Apache Cassandra is a highly scalable free and open source NoSQL database, achieving great performance on multi-node setups with no single point of failure. Cassandra supports replication across multiple data centers and offers lower latency for users and the ability to survive regional outages. The largest production deployment today is Apple's, with over 75,000 nodes storing over 10 PB of data. This is a story of how an SRE team broke a 200+ Node Cassandra cluster.
Prior to the incident, they had deployed a Cassandra cluster and everything went up fine and was working perfectly. They selected 210 instance types that had similar CPU and Memory specifications and deployed them using a single Auto Scaling Group that spans 3 Availability Zones. ASGs makes it easy for you to drain your container instances when there’s a “scale-in” activity However, when they got back the next morning, this cluster was completely broken and nobody had done anything.
They dug into the details and found out that 25% of the Pods were pending and they had a “Volume affinity issue” which was quite unusual.
They went deeper and it turned out that 25% of the Nodes had been deleted. Since they were using local volumes for the cluster, these Pods were not schedulable because they couldn’t find their persistent volumes.
Losing 25% of the Nodes (~50 Nodes) is kind of a big deal. Their setup is Cloud Native and naturally, they ought to be resilient to Node failures. They were pretty confident that their Cloud Provider (AWS), had deleted the Nodes that night.
The Root Cause
What had happened is that they had deployed the Cassandra cluster on an ASG(Auto-scaling Group), a single one over 3 Availability Zones.
Auto Scaling allows you to take advantage of the reliability and safety of geographic redundancy by spreading ASGs across multiple Availability Zones within a region. When one AZ becomes unavailable, the ASG launches new instances in an unaffected Availability Zone. When the unhealthy AZ returns to a healthy state, the ASG automatically assigns the application instances evenly across all of the appointed Availability Zones.
When they did the deployment, there were capacity issues on one of the AZs and only 30 Nodes were available.
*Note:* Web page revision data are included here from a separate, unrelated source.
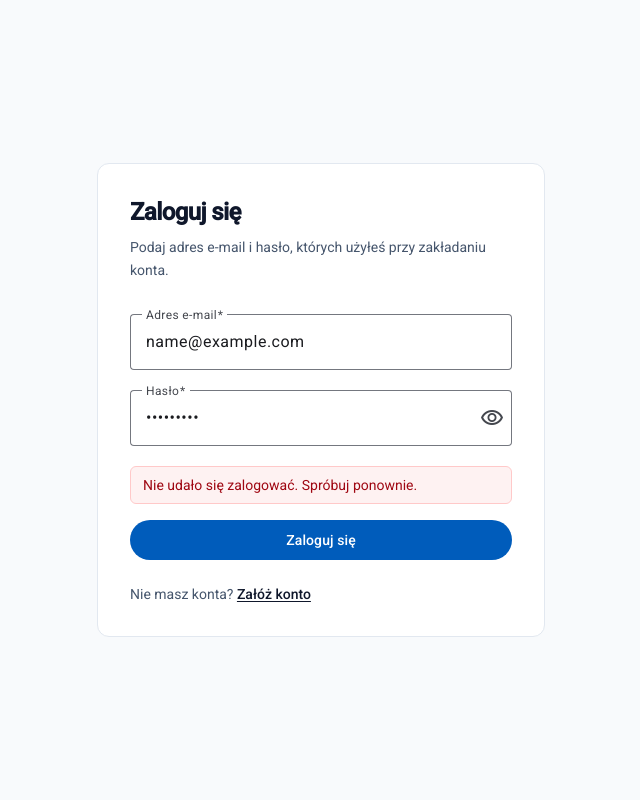
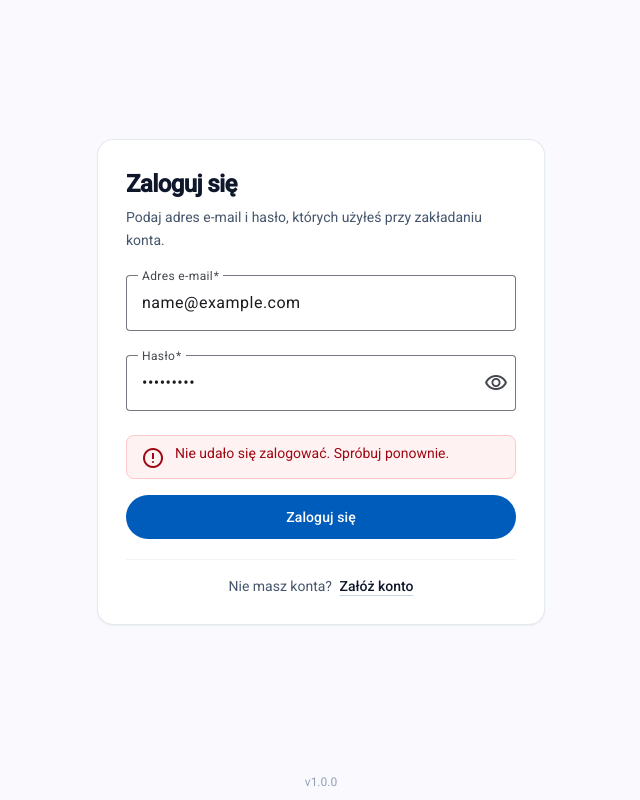
Before and after one commit to Szkrobol/Aplikacja-Plusy-1, an Angular app: page /login in a window 1280 px wide. Both pictures are taken after typing "name@example.com", "Sample123" into the empty fields and a click on the button "Zaloguj się". Shown: the whole page, without its empty margins (319-959 px from the left). Built offline with nearby package versions, Linux system fonts and the light colour scheme; no server answers.

Commit message:
Update login and register styles, Add version display in login page

```diff
--- a/src/app/features/auth/login/login.html
+++ b/src/app/features/auth/login/login.html
@@ -1,11 +1,14 @@
-<main class="flex min-h-dvh items-center justify-center bg-slate-50 px-4 py-10">
-  <section class="w-full max-w-md rounded-xl border border-slate-200 bg-white p-6 sm:p-8">
+<div class="flex h-dvh flex-col overflow-x-hidden overflow-y-auto">
+  <main class="flex flex-1 items-center justify-center px-4 py-6">
+    <section class="w-full max-w-md rounded-2xl border border-slate-200/90 bg-white p-6 shadow-xs sm:p-7">
+      <header>
         <h1 class="text-2xl font-semibold tracking-tight text-slate-900">Zaloguj się</h1>
-    <p class="mt-2 text-sm leading-relaxed text-slate-600">
+        <p class="mt-1.5 text-sm leading-relaxed text-slate-600">
           Podaj adres e-mail i hasło, których użyłeś przy zakładaniu konta.
         </p>
+      </header>
 
-    <form class="mt-8 flex flex-col" [formGroup]="form" (ngSubmit)="submit()" novalidate>
+      <form class="mt-6 flex flex-col gap-1" [formGroup]="form" (ngSubmit)="submit()" novalidate>
         <!-- Email -->
         <mat-form-field appearance="outline" class="w-full">
           <mat-label>Adres e-mail</mat-label>
@@ -51,27 +54,45 @@
         @if (serverError(); as message) {
           <div
             role="alert"
-          class="mb-4 rounded-md border border-red-200 bg-red-50 px-3 py-2 text-sm text-red-800"
+            class="mb-2 flex items-start gap-2.5 rounded-lg border border-red-200 bg-red-50 px-3.5 py-2 text-sm leading-snug text-red-800"
           >
-          {{ message }}
+            <mat-icon class="mt-0.5 shrink-0 text-[18px] leading-none text-red-600" aria-hidden="true">
+              error_outline
+            </mat-icon>
+            <span>{{ message }}</span>
           </div>
         }
 
-      <button mat-flat-button type="submit" class="w-full" [disabled]="submitting()">
+        <button
+          mat-flat-button
+          type="submit"
+          class="mt-1 h-11! w-full! text-sm! font-medium!"
+          [disabled]="submitting()"
+        >
           @if (submitting()) {
-          <span class="inline-flex items-center gap-2">
+            <span class="inline-flex items-center justify-center gap-2">
               <mat-spinner diameter="18" />
-            Logowanie
+              <span>Logowanie…</span>
             </span>
           } @else {
-          Zaloguj się
+            <span>Zaloguj się</span>
           }
         </button>
       </form>
 
-    <p class="mt-6 text-sm text-slate-600">
+      <p class="mt-5 border-t border-slate-100 pt-4 text-center text-sm text-slate-600">
         Nie masz konta?
-      <a routerLink="/register" class="font-medium text-slate-900 underline underline-offset-2">Załóż konto</a>
+        <a
+          routerLink="/register"
+          class="ml-1 font-medium text-slate-900 underline decoration-slate-300 underline-offset-4 transition-colors hover:text-slate-700 hover:decoration-slate-900 focus-visible:rounded-xs focus-visible:outline-2 focus-visible:outline-offset-2 focus-visible:outline-slate-900"
+        >
+          Załóż konto
+        </a>
       </p>
     </section>
   </main>
+
+  <footer class="px-4 py-2.5 text-center text-xs text-slate-400">
+    v{{ appVersion }}
+  </footer>
+</div>
--- a/src/app/features/auth/login/login.ts
+++ b/src/app/features/auth/login/login.ts
@@ -6,8 +6,9 @@ import { MatIconModule } from '@angular/material/icon';
 import { MatInputModule } from '@angular/material/input';
 import { MatProgressSpinnerModule } from '@angular/material/progress-spinner';
 import { ActivatedRoute, Router, RouterLink } from '@angular/router';
+import { AuthService } from '../../../core/services/auth.service';
+import { version } from '../../../../../package.json';
 import { safeReturnUrl } from '../../../core/return-url';
-import { AuthService } from '../../../core/services/auth.service';
 
 @Component({
   selector: 'app-login',
@@ -38,6 +39,8 @@ export class Login {
   protected readonly serverError = signal<string | null>(null);
   protected readonly hidePassword = signal(true);
 
+  protected readonly appVersion = version;
+
   protected togglePasswordVisibility(): void {
     this.hidePassword.update((hidden) => !hidden);
   }
--- a/src/app/features/auth/register/register.html
+++ b/src/app/features/auth/register/register.html
@@ -1,11 +1,13 @@
-<main class="flex min-h-dvh items-center justify-center bg-slate-50 px-4 py-10">
-  <section class="w-full max-w-md rounded-xl border border-slate-200 bg-white p-6 sm:p-8">
-    <h1 class="text-2xl font-semibold tracking-tight text-slate-900">Załóż konto</h1>
-    <p class="mt-2 text-sm leading-relaxed text-slate-600">
-      Użyj adresu uczelnianego. Do grupy dołączysz w następnym kroku.
-    </p>
+<main class="flex min-h-dvh justify-center overflow-x-hidden bg-slate-50 px-4 py-8 text-slate-900">
+  <section class="my-auto w-full max-w-md rounded-2xl border border-slate-200/90 bg-white p-6 shadow-xs sm:p-7">
+    <header>
+      <h1 class="text-2xl font-semibold tracking-tight text-slate-900">Załóż konto</h1>
+      <p class="mt-1.5 text-sm leading-relaxed text-slate-600">
+        Użyj adresu uczelnianego. Do grupy dołączysz w następnym kroku.
+      </p>
+    </header>
 
-    <form class="mt-8 flex flex-col" [formGroup]="form" (ngSubmit)="submit()" novalidate>
+    <form class="mt-6 flex flex-col gap-1" [formGroup]="form" (ngSubmit)="submit()" novalidate>
       <!-- Email -->
       <mat-form-field appearance="outline" class="w-full">
         <mat-label>Adres e-mail</mat-label>
@@ -51,7 +53,7 @@
       </mat-form-field>
 
       <!-- Password confirmation -->
-      <mat-form-field appearance="outline" class="mt-2 w-full">
+      <mat-form-field appearance="outline" class="w-full">
         <mat-label>Powtórz hasło</mat-label>
         <input
           matInput
@@ -67,7 +69,7 @@
       </mat-form-field>
 
       <!-- Points from earlier classes -->
-      <mat-form-field appearance="outline" class="my-2 w-full">
+      <mat-form-field appearance="outline" class="w-full">
         <mat-label>Plusy, które już masz (opcjonalnie)</mat-label>
         <input
           matInput
@@ -86,27 +88,40 @@
       @if (serverError(); as message) {
         <div
           role="alert"
-          class="mb-4 rounded-md border border-red-200 bg-red-50 px-3 py-2 text-sm text-red-800"
+          class="mb-2 flex items-start gap-2.5 rounded-lg border border-red-200 bg-red-50 px-3.5 py-2 text-sm leading-snug text-red-800"
         >
-          {{ message }}
+          <mat-icon class="mt-0.5 shrink-0 text-[18px] leading-none text-red-600" aria-hidden="true">
+            error_outline
+          </mat-icon>
+          <span>{{ message }}</span>
         </div>
       }
 
-      <button mat-flat-button type="submit" class="w-full" [disabled]="submitting()">
+      <button
+        mat-flat-button
+        type="submit"
+        class="mt-1 h-11! w-full! text-sm! font-medium!"
+        [disabled]="submitting()"
+      >
         @if (submitting()) {
-          <span class="inline-flex items-center gap-2">
+          <span class="inline-flex items-center justify-center gap-2">
             <mat-spinner diameter="18" />
-            Zakładanie konta
+            <span>Zakładanie konta…</span>
           </span>
         } @else {
-          Załóż konto
+          <span>Załóż konto</span>
         }
       </button>
     </form>
 
-    <p class="mt-6 text-sm text-slate-600">
+    <p class="mt-5 border-t border-slate-100 pt-4 text-center text-sm text-slate-600">
       Masz już konto?
-      <a routerLink="/login" class="font-medium text-slate-900 underline underline-offset-2">Zaloguj się</a>
+      <a
+        routerLink="/login"
+        class="ml-1 font-medium text-slate-900 underline decoration-slate-300 underline-offset-4 transition-colors hover:text-slate-700 hover:decoration-slate-900 focus-visible:rounded-xs focus-visible:outline-2 focus-visible:outline-offset-2 focus-visible:outline-slate-900"
+      >
+        Zaloguj się
+      </a>
     </p>
   </section>
 </main>
```
Lines whose indentation alone changed are shown as unchanged.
So what AWS had done was create more Nodes in another AZ where there were no capacity issues (which was fine). But during the night capacity became available on the second zone and so the ASG, (which is actually quite clever), kicked in and tried to rebalance so that it distributed instances evenly across all AZs (70 per zone). It did so by deleting some of the Nodes and because EBS Volumes are zonal, our Pods were scheduled on the wrong AZ where their EBS volume does not exist.
As of today, there are two workarounds to prevent this outage. They are now using a different ASG for each Availability Zone which is a lot safer. In a worst-case scenario, if they lack capacity in a zone, at least they know that all the Nodes are not going to be provisioned meaning they won’t be able to create the cluster.
This is good because they can just wait for AWS to sort things out (get back to normal) and avoid this kind of surprise. It increases the chance of keeping the desired capacity if some pools are interrupted when EC2 needs the capacity back.
They are also using the kubectl-val cluster config validator which simulates a Kubernetes environment and checks if a failure condition is reachable within your current cluster setup. This tool automates Kubernetes validation using AI meaning you get the same results just as if a professional Kubernetes SRE examined your cluster state.
I hope you found this post useful and that it will help you to safely use ASGs in your Kubernetes clusters to achieve High Availability. As I mentioned, you can use the Kalc Kubernetes cluster validator to get predicted failure reports which can help you understand whether all the scaling will work. You will instantly know if the proposed change runs the risk of evicting pods, breaking labels or starving resources.